Matais posted the following on Twitter: “Dears, the judge reconsidered the request to break my confidentiality. That episodes like this never happen again!”

Original (Nov. 30, 2016): The national associations of newspapers, magazines and broadcast companies in Brazil said that a São Paulo court's decision in favor of accessing telephone records of journalist Andreza Matais violates source confidentiality. The ruling is related to a series of reports published in Folha de S. Paulo newspaper in 2012.

Matais currently works for the newspaper O Estado de S. Paulo, as editor of the Estadão Column in Brasilia.

The reporter's writings revealed that an investigation had been instituted by Banco do Brasil to research a suspicious move of R $ 1 million (about US $293,000) for the benefit of former vice president Allan Toledo.

According to Folha, Toledo was arrested in 2015, accused of participating in a tax evasion scheme and money laundering.

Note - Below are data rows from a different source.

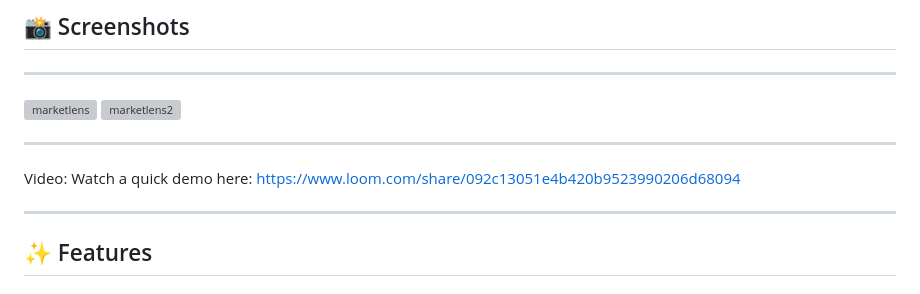
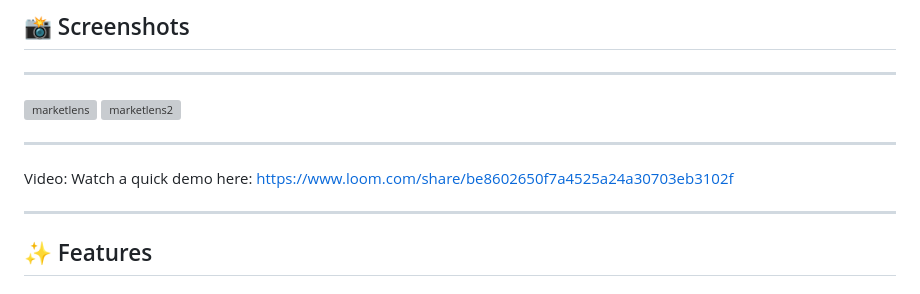
Before and after one commit to ryanwdurham/MarketLens-Stock-ETF-Dashboard, a Markdown page: README.md, the part around the change. Rendered like a GitHub page; grey boxes are pictures that could not be loaded.

```diff
--- a/README.md
+++ b/README.md
@@ -19,7 +19,7 @@
 
 
 ---
-Video:  Watch a quick demo here:  https://www.loom.com/share/092c13051e4b420b9523990206d68094
+Video:  Watch a quick demo here:  https://www.loom.com/share/be8602650f7a4525a24a30703eb3102f
 
 ---
 
```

The investigation that resulted in the judge's ruling that allowed the records to be accessed was opened at the request of Toledo himself. In order to open access to the reporter's telephone information, Judge Rubens Pedreiro Lopes of the Police Investigations Department said that the measure was "indispensable for the continuation of investigations."

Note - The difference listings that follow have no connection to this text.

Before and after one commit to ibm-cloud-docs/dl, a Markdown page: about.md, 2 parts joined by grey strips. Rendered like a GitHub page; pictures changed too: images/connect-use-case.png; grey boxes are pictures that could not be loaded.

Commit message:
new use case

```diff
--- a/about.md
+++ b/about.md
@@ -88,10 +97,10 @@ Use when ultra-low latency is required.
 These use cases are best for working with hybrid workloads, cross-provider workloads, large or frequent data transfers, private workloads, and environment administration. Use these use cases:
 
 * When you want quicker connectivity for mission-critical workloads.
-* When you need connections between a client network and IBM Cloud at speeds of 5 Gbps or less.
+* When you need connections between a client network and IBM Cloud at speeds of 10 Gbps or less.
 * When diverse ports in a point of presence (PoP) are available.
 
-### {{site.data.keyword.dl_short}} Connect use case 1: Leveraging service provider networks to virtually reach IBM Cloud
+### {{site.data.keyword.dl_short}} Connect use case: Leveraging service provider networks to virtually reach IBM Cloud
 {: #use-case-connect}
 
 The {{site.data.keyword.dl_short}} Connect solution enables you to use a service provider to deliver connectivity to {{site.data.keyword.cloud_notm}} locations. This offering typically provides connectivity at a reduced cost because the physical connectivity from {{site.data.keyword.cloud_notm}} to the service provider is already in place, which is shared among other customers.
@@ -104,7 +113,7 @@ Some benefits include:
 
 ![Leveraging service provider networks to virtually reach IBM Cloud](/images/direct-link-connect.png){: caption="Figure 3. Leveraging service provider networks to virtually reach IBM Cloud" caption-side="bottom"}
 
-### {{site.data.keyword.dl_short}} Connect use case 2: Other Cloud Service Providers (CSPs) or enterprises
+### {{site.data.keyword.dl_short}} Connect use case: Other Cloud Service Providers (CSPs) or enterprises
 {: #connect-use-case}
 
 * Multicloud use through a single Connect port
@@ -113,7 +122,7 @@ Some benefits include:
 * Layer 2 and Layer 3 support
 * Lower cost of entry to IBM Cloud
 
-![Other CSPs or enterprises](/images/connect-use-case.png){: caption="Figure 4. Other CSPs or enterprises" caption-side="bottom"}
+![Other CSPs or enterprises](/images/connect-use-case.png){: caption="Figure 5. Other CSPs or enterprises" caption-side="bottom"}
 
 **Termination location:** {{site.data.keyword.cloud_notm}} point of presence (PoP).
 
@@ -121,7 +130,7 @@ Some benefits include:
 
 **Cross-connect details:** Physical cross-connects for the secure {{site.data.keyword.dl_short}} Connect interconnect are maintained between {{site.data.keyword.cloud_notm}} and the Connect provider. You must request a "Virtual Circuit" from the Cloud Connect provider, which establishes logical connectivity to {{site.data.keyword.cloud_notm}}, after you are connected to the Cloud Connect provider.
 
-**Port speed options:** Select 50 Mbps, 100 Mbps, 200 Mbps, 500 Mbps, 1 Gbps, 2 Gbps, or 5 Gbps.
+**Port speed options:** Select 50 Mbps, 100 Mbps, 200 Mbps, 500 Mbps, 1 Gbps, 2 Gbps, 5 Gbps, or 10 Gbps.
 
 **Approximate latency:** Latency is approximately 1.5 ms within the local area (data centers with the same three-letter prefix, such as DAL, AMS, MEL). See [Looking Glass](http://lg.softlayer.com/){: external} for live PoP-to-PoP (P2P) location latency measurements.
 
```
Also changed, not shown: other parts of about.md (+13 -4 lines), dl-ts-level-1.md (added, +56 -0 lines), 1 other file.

In her Twitter profile, Matais published a message about what happened: "There are personal problems and there are causes. Freedom of the press is a most noble cause."

According to Folha, the journalist's defense asked that the decision be reconsidered. Lawyer Philippe Nascimento, who represents the journalist at the newspaper's request, dismissed the measure as unconstitutional.

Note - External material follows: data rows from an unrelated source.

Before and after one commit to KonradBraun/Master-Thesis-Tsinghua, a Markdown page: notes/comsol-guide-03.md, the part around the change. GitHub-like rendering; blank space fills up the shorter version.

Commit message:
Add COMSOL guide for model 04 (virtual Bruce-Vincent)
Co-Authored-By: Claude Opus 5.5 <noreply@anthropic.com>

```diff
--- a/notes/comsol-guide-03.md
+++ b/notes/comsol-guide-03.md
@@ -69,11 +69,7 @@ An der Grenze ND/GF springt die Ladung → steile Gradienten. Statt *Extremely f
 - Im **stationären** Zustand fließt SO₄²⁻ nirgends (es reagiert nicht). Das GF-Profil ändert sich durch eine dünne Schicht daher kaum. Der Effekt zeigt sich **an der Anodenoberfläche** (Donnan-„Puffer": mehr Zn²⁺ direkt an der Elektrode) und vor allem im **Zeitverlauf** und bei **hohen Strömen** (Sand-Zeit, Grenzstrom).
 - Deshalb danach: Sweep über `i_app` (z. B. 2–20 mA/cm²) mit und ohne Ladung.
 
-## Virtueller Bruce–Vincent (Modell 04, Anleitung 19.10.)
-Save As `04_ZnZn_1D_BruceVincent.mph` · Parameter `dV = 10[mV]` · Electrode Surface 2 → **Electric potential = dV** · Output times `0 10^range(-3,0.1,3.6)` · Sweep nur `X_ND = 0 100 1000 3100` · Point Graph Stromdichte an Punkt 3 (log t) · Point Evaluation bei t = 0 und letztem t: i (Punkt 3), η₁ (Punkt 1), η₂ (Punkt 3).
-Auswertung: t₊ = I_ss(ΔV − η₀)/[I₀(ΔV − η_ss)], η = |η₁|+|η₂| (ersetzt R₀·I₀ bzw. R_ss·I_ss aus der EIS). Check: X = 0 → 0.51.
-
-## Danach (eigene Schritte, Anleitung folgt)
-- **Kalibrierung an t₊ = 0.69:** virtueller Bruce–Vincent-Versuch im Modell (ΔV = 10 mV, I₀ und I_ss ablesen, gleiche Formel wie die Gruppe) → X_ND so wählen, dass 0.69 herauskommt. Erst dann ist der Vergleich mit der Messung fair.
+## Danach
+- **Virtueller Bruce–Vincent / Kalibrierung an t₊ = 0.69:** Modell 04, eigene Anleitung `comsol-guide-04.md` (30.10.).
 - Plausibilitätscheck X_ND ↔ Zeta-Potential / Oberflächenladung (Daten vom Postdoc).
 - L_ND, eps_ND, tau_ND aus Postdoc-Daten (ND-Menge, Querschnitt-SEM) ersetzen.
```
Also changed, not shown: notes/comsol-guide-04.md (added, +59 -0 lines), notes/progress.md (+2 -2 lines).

"You can never break the telephonic privacy of a journalist, because the confidentiality of the source and the freedom of the press is at risk," the lawyer told Folha.

He claimed that there had been an error in the process: the request for the breaking of confidentiality was directed at the conversations of another person involved in the investigations, not the journalist.

Matais did not appear at the process to safeguard the secrecy of the source, a right guaranteed by the Constitution, according to information from Folha.

Since 2013, other requests to access the journalists' phone data were made, but had been denied following objections from the public prosecutor.

Entities such as the Brazilian Association of Investigative Journalism (Abraji for its acronym in Portuguese), the Brazilian Bar Association (OAB) and the National Newspaper Association (ANJ) issued notes criticizing the decision.

Abraji called the measure "unacceptable" and noted that the decision was "made in secret" on Nov. 8, 2016. The association further states that the judge authorized the Civil Police of São Paulo to "access the records of three cell phones used by Andreza" to make the stories.

According to the association, investigator Rui Ferraz Fontes requested the break of confidentiality to discover the identity of the source of the reporter. Abraji criticized public prosecutor Mônica Magarinos Torralbo Gimenez, who backed the decision, even after three other colleagues spoke out against the measure.

"It is with indignation that Abraji comes once again to remind members of the Police, the Public Ministry and the Judiciary that the secrecy of the source is a constitutional guarantee (Article 5, item XIV) and can not be violated. Abraji repudiates the decision of Lopes and begs the courts to reverse it, complying with the Federal Constitution and observing the democratic State of law in which the country still lives," the association said in a statement.

ANJ, as well as the Brazilian Association of Radio and Television Broadcasters (ABERT) and the National Association of Magazine Editors (ANER), also condemned the attitude of the Justice of São Paulo and requested that the measure be reviewed. The associations reinforced that "there is no journalism and no press freedom without the source's secrecy".

"Breaking the confidentiality of a journalist's phone implies a very serious violation of a constitutional right and the free exercise of the profession," ANJ said.

The national president of the OAB, Claudio Lamachia, also repudiated the decision. He said violating the constitutional protection of press work and the secrecy of sources is a way of attacking the right of society to be well informed.

"I will repeat to exhaustion: crime is not combated by committing another crime. It will only result in damages for the country .... The OAB is against all the setbacks and affronts to the Democratic State of Law perpetrated by public agents who should respect the law, not infringe on it," he said.

He recalled that violations of professional rights are frequent in Brazil and mentioned the case of the journalist of Época magazine, Murilo Ramos. In October, the court also ruled in favor of breaching his telephone privacy. Like Matais, Ramos is not suspected of any crime.

Note from the editor: This story was originally published by the Knight Center’s blog Journalism in the Americas, the predecessor of LatAm Journalism Review.